The story didn’t have the ending that, perhaps, the 19-year-old Barbara Jo envisioned all those years ago in the Charles Town winner’s circle. Her moment in the sun was brief.

But it’s a good story all the same, one filled with family, and with horses. Rubin and her husband Gordon (Gordie) Gubin live in Illinois, about 20 minutes east of St. Louis, where they own a horse training and boarding facility in Troy called Classic Acres. She was surrounded at last Friday’s event by Gordie, their sons, daughters-in-law, and grandchildren.

At Classic Acres, Rubin still rides every day, seven days a week, with just one concession to age: “I’m going to be 70 this year, so I promised my husband I wouldn’t break any more babies,” she said with a laugh.

And time has vindicated those first women jockeys. Once scorned, they are now celebrated. Rubin had made her point; she, and other women, can ride as well as – often better than – the men.

Barbara Jo Rubin hadn’t meant to be a pioneer but she became one all the same.

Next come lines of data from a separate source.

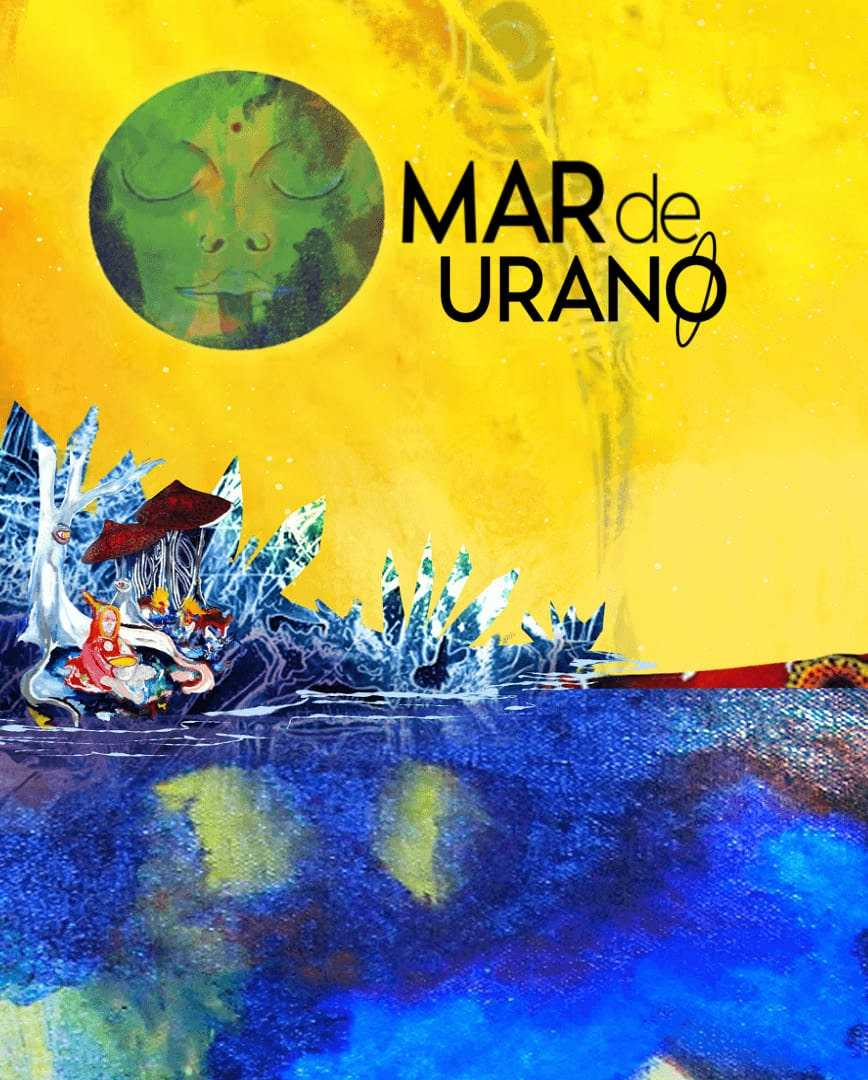
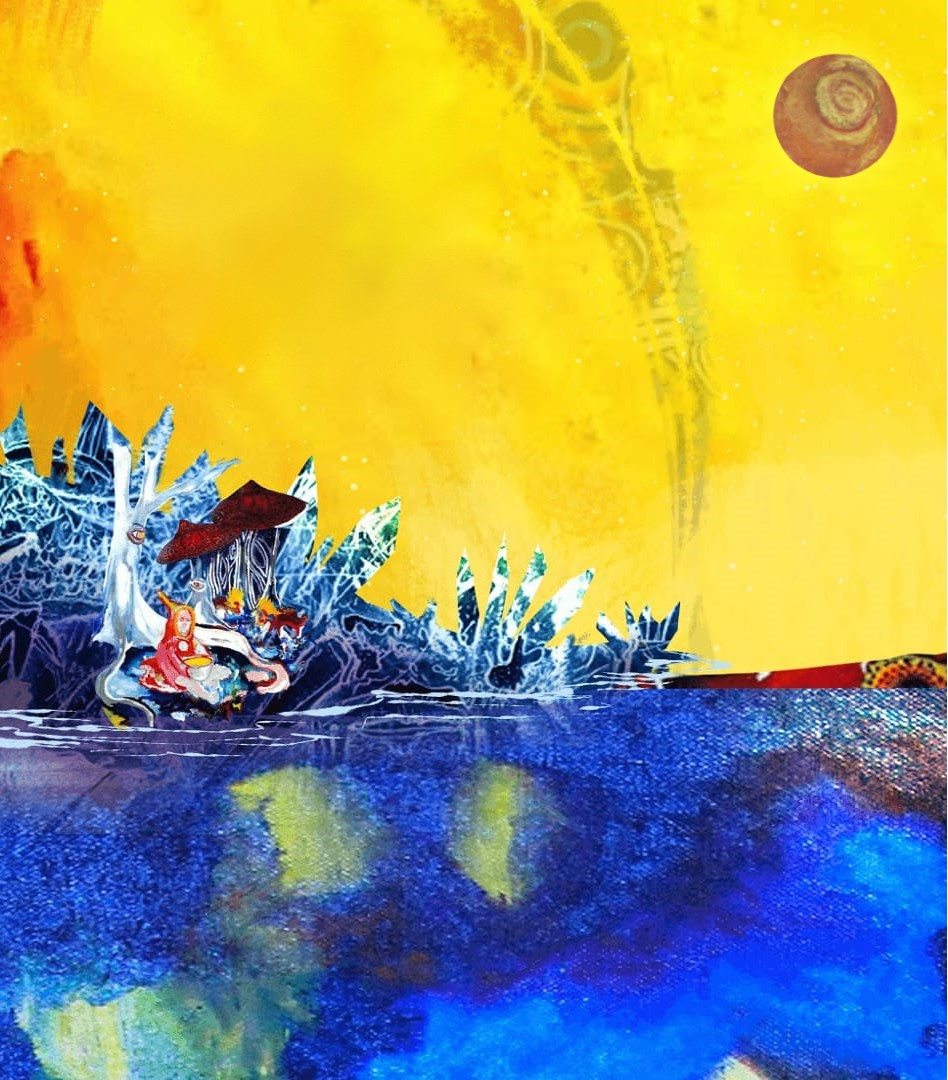
Cambios responsive landing

diff --git a/src/pages/index.js b/src/pages/index.js
@@ -17,6 +17,8 @@ export default function Index({ data }) {
   const diamonds = useMemo(() => get(landingPage, 'imageDiamonds.diamonds'));
   const imagesDiamonds = useMemo(() => get(landingPage, 'imageLandingArtDiamonds.images'));
 
+  // console.log(landingPage.landingLogoSmallWithWebP);
+
   // const supportedWebp = WebpIsSupported().then();
   const [supportedWebp, setSupportedWebp] = useState(false);
 
@@ -102,13 +104,14 @@ export default function Index({ data }) {
 
       <div className="landing-logo">
         <ImageRef src={images.landingLogo} alt="logo mar de urano" className="landing-logo-img" onLoad={onLoadImgages} onError={onLoadImgages} width="600" height="300" />
+        <ImageRef src={landingPage.landingLogoSmallWithWebP.webP.fluid.src} alt="logo mar de urano" className="landing-logo-small-img" onLoad={onLoadImgages} onError={onLoadImgages} />
       </div>
 
 
       <div className="link">
         {(promotion) &&
           <div className="promotion">
-            <ImageRef src={images.promotion} alt="instructions" className="promotion-img" onLoad={onLoadImgages} onError={onLoadImgages} width="300" height="208" />
+            <ImageRef src={images.promotion} alt="instructions" className="promotion-img" onLoad={onLoadImgages} onError={onLoadImgages} />
             <div className="arrow bounce">
               <i className="fa fa-arrow-down fa-2x"></i>
             </div>
@@ -285,6 +288,19 @@ query ImagesLanding {
           }
         }
         webP {
+          fluid(maxWidth: 500, quality: 100) {
+            src
+          }
+        }
+      }
+
+      landingLogoSmallWithWebP {
+        webP {
+          fluid(maxWidth: 400, quality: 100) {
+            src
+          }
+        }
+        originalImage {
           fluid(maxWidth: 500, quality: 100) {
             src
           }

diff --git a/src/assets/scss/mardeurano.scss b/src/assets/scss/mardeurano.scss
@@ -174,6 +174,11 @@ body {
     height: 150px;
     width: 500px;
   }
+
+  &-small-img {
+    display: none;
+    max-width: 42vw;
+  }
 }
 
 .diamond {
@@ -714,7 +719,13 @@ body {
 
 @media screen and (max-width: 700px) {
   .landing-logo {
-    display: none;
+    top: 4vh;
+    &-img {
+      display: none;
+    }
+    &-small-img {
+      display: block;
+    }
   }
 
   .index {
@@ -773,6 +784,12 @@ body {
       width: 2.2rem;
     }
   }
+
+  .landing-logo {
+    &-small-img {
+      max-width: 52vw;
+    }
+  }
 }
 
 @media screen and (max-width: 400px) {
@@ -792,6 +809,12 @@ body {
     height: 56%;
     top: 44%;
     width: 100%;
+  }
+
+  .landing-logo {
+    &-small-img {
+      max-width: 56vw;
+    }
   }
 }
 
@@ -831,6 +854,14 @@ body {
 @media screen and (max-height: 530px) {
   .link {
     bottom: 10%;
+  }
+}
+
+@media (max-height: 490px) and (max-width: 350px) {
+  .landing-logo {
+    &-small-img {
+      max-width: 40vw;
+    }
   }
 }
 
@@ -877,6 +908,31 @@ body {
     &-img {
       height: 120px;
       width: 400px;
+    }
+  }
+}
+
+@media (max-height: 410px) and (max-width: 700px) {
+  .landing-logo {
+    top: 1%;
+    &-small-img {
+      max-width: 30vw;
+    }
+  }
+}
+
+@media (max-height: 360px) and (max-width: 700px) {
+  .landing-logo {
+    &-small-img {
+      max-width: 26vw;
+    }
+  }
+}
+
+@media (max-height: 470px) and (max-width: 450px) {
+  .landing-logo {
+    &-small-img {
+      max-width: 40vw;
     }
   }
 }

And you think: perhaps pioneers are simply people living the lives to which they feel called, even when society’s din tries to drown out the calling.

“Everybody says, ‘You made history,’” she said. “But I just did what I wanted to do.”